10. I’m an investor, can I buy a short sale?

The simple answer is yes, you can. However, there can be serious complications. Give Wholesale Direct Real Estate a call at 877-885-9373 and we’ll discuss the issues which apply to you.

11. Can I buy the short sale for the price stated in the listing?

An experienced Realtor can quickly tell you whether or not the property is priced unusually low. If so, the home was probably intentionally priced that way to attract offers and to prompt the lender into letting the Realtor know what price it will accept. In which case, the chances of buying the property at the asking price may not be very good.

On the other hand , the property might be priced correctly and your chances of getting the property at the asking price will be reasonably good.

12. How long will it take to get bank approval of my offer?

The answer to this question depends on the expertise of the listing agent, which banks are involved, and how many loans are on the property. Once approval is obtained, the property can go into escrow which takes no longer than a standard sale.

13. Will the banks negotiate on price?

Yes.

14. Do I get title to the property when I buy a short sale?

Yes, title is transferred to the buyer at the close of escrow, just like a standard sale.

15. Are my property taxes based on the amount of debt that was on the short sale property?

No. In California, your property taxes are based on the purchase price of the home.

16. Can I transfer my property tax base to a sale short?

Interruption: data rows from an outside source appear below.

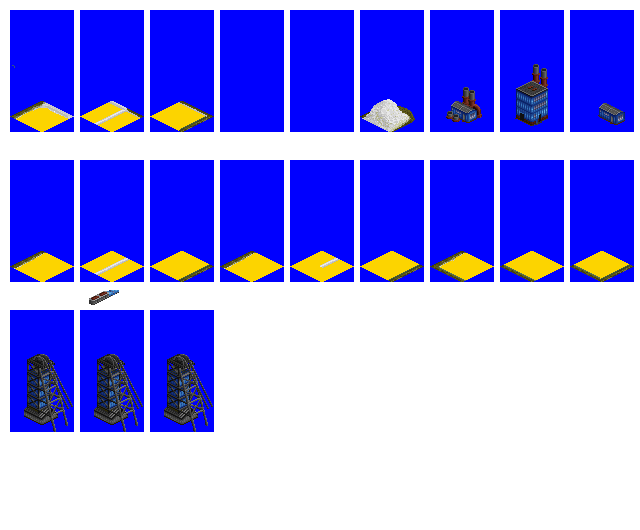
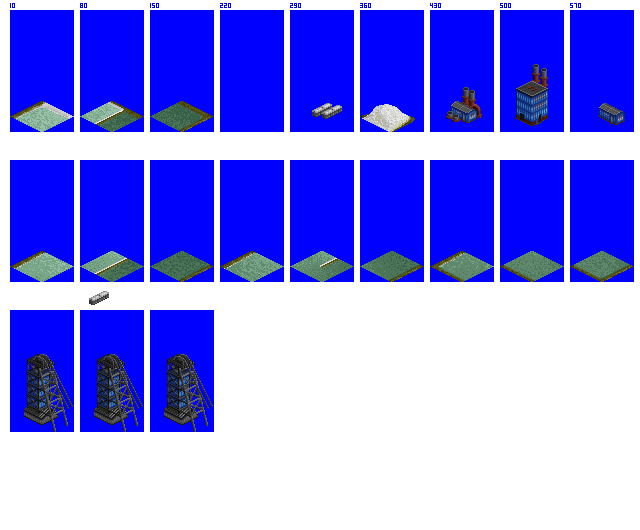
New Potash Mine graphics

diff --git a/src/industries/potash_mine.py b/src/industries/potash_mine.py
@@ -80,34 +80,55 @@ spriteset_headgear_animated = industry.add_spriteset(
     custom_sprite_selector="(animation_frame % 3)",
 )
 spriteset_hut_vents = industry.add_spriteset(
-    sprites=[(150, 10, 64, 122, -31, -90)],
+    sprites=[(430, 10, 64, 122, -31, -90)],
 )
 spriteset_mineral_pile = industry.add_spriteset(
-    sprites=[(220, 10, 64, 122, -31, -90)],
-)
-spriteset_pool_1 = industry.add_spriteset(
-    sprites=[(220, 160, 64, 122, -31, -90)],
-)
-spriteset_pool_2 = industry.add_spriteset(
-    sprites=[(290, 160, 64, 122, -31, -90)],
-)
-spriteset_pool_3 = industry.add_spriteset(
-    sprites=[(360, 160, 64, 122, -31, -90)],
-)
-spriteset_pool_4 = industry.add_spriteset(
-    sprites=[(430, 160, 64, 122, -31, -90)],
-)
-spriteset_pool_5 = industry.add_spriteset(
-    sprites=[(500, 160, 64, 122, -31, -90)],
-)
-spriteset_pool_6 = industry.add_spriteset(
-    sprites=[(570, 160, 64, 122, -31, -90)],
-)
-spriteset_winding_house = industry.add_spriteset(
     sprites=[(360, 10, 64, 122, -31, -90)],
 )
+spriteset_winding_house = industry.add_spriteset(
+    sprites=[(500, 10, 64, 122, -31, -90)],
+)
 spriteset_shed = industry.add_spriteset(
-    sprites=[(430, 10, 64, 122, -31, -90)],
+    sprites=[(570, 10, 64, 122, -31, -90)],
+)
+spriteset_containers = industry.add_spriteset(
+    sprites=[(290, 10, 64, 122, -31, -90)],
+)
+spriteset_pool_1 = industry.add_spriteset(
+    sprites=[(10, 10, 64, 122, -31, -90)],
+)
+spriteset_pool_2 = industry.add_spriteset(
+    sprites=[(80, 10, 64, 122, -31, -90)],
+)
+spriteset_pool_3 = industry.add_spriteset(
+    sprites=[(150, 10, 64, 122, -31, -90)],
+)
+spriteset_pool_4 = industry.add_spriteset(
+    sprites=[(10, 160, 64, 122, -31, -90)],
+)
+spriteset_pool_5 = industry.add_spriteset(
+    sprites=[(80, 160, 64, 122, -31, -90)],
+)
+spriteset_pool_6 = industry.add_spriteset(
+    sprites=[(150, 160, 64, 122, -31, -90)],
+)
+spriteset_pool_7 = industry.add_spriteset(
+    sprites=[(220, 160, 64, 122, -31, -90)],
+)
+spriteset_pool_8 = industry.add_spriteset(
+    sprites=[(290, 160, 64, 122, -31, -90)],
+)
+spriteset_pool_9 = industry.add_spriteset(
+    sprites=[(360, 160, 64, 122, -31, -90)],
+)
+spriteset_pool_10 = industry.add_spriteset(
+    sprites=[(430, 160, 64, 122, -31, -90)],
+)
+spriteset_pool_11 = industry.add_spriteset(
+    sprites=[(500, 160, 64, 122, -31, -90)],
+)
+spriteset_pool_12 = industry.add_spriteset(
+    sprites=[(570, 160, 64, 122, -31, -90)],
 )
 sprite_smoke_1 = industry.add_smoke_sprite(
     smoke_type="dark_smoke_small",
@@ -153,6 +174,29 @@ industry.add_spritelayout(
     add_to_object_num=5,
 )
 industry.add_spritelayout(
+    id="potash_mine_spritelayout_winding_house",
+    tile="potash_mine_tile_2",
+    ground_sprite=sprite_ground,
+    ground_overlay=sprite_ground_overlay,
+    building_sprites=[spriteset_winding_house],
+    smoke_sprites=[sprite_smoke_1, sprite_smoke_2],
+    add_to_object_num=2,
+)
+industry.add_spritelayout(
+    id="potash_mine_spritelayout_shed_1",
+    tile="potash_mine_tile_2",
+    ground_sprite=sprite_ground,
+    ground_overlay=sprite_ground_overlay,
+    building_sprites=[spriteset_shed],
+)
+industry.add_spritelayout(
+    id="potash_mine_spritelayout_containers",
+    tile="potash_mine_tile_2",
+    ground_sprite=sprite_ground,
+    ground_overlay=sprite_ground_overlay,
+    building_sprites=[spriteset_containers],
+)
+industry.add_spritelayout(
     id="potash_mine_spritelayout_pool_1",
     tile="potash_mine_tile_2",
     ground_sprite=sprite_ground,
@@ -195,20 +239,46 @@ industry.add_spritelayout(
     building_sprites=[spriteset_pool_6],
 )
 industry.add_spritelayout(
-    id="potash_mine_spritelayout_winding_house",
+    id="potash_mine_spritelayout_pool_7",
     tile="potash_mine_tile_2",
     ground_sprite=sprite_ground,
     ground_overlay=sprite_ground_overlay,
-    building_sprites=[spriteset_winding_house],
-    smoke_sprites=[sprite_smoke_1, sprite_smoke_2],
-    add_to_object_num=2,
+    building_sprites=[spriteset_pool_7],
 )
 industry.add_spritelayout(
-    id="potash_mine_spritelayout_shed_1",
+    id="potash_mine_spritelayout_pool_8",
     tile="potash_mine_tile_2",
     ground_sprite=sprite_ground,
     ground_overlay=sprite_ground_overlay,
-    building_sprites=[spriteset_shed],
+    building_sprites=[spriteset_pool_8],
+)
+industry.add_spritelayout(
+    id="potash_mine_spritelayout_pool_9",
+    tile="potash_mine_tile_2",
+    ground_sprite=sprite_ground,
+    ground_overlay=sprite_ground_overlay,
+    building_sprites=[spriteset_pool_9],
+)
+industry.add_spritelayout(
+    id="potash_mine_spritelayout_pool_10",
+    tile="potash_mine_tile_2",
+    ground_sprite=sprite_ground,
+    ground_overlay=sprite_ground_overlay,
+    building_sprites=[spriteset_pool_10],
+)
+industry.add_spritelayout(
+    id="potash_mine_spritelayout_pool_11",
+    tile="potash_mine_tile_2",
+    ground_sprite=sprite_ground,
+    ground_overlay=sprite_ground_overlay,
+    building_sprites=[spriteset_pool_11],
+)
+industry.add_spritelayout(
+    id="potash_mine_spritelayout_pool_12",
+    tile="potash_mine_tile_2",
+    ground_sprite=sprite_ground,
+    ground_overlay=sprite_ground_overlay,
+    building_sprites=[spriteset_pool_12],
 )
 industry.add_industry_layout(
     id="potash_mine_industry_layout_1",
@@ -216,15 +286,22 @@ industry.add_industry_layout(
         (0, 0, "potash_mine_spritelayout_tile_empty"),
         (0, 1, "potash_mine_spritelayout_headgear_animated"),
         (0, 2, "potash_mine_spritelayout_winding_house"),
-        (1, 0, "potash_mine_spritelayout_shed_1"),
+        (1, 0, "potash_mine_spritelayout_containers"),
         (1, 1, "potash_mine_spritelayout_mineral_pile"),
         (1, 2, "potash_mine_spritelayout_hut_vents"),
         (2, 0, "potash_mine_spritelayout_tile_empty"),
         (2, 1, "potash_mine_spritelayout_pool_1"),
         (2, 2, "potash_mine_spritelayout_pool_2"),
-        (3, 1, "potash_mine_spritelayout_pool_3"),
-        (3, 2, "potash_mine_spritelayout_pool_4"),
-        (4, 1, "potash_mine_spritelayout_pool_5"),
-        (4, 2, "potash_mine_spritelayout_pool_6"),
+        (2, 3, "potash_mine_spritelayout_pool_3"),
+        (3, 0, "potash_mine_spritelayout_shed_1"),
+        (3, 1, "potash_mine_spritelayout_pool_4"),
+        (3, 2, "potash_mine_spritelayout_pool_5"),
+        (3, 3, "potash_mine_spritelayout_pool_6"),
+        (4, 1, "potash_mine_spritelayout_pool_7"),
+        (4, 2, "potash_mine_spritelayout_pool_8"),
+        (4, 3, "potash_mine_spritelayout_pool_9"),
+        (5, 1, "potash_mine_spritelayout_pool_10"),
+        (5, 2, "potash_mine_spritelayout_pool_11"),
+        (5, 3, "potash_mine_spritelayout_pool_12"),
     ],
 )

Possibly, depending on whether or not you meet the requirements. You might want to read our article entitled, “Transfer Your Property Tax Base Year Value To Your New Home”.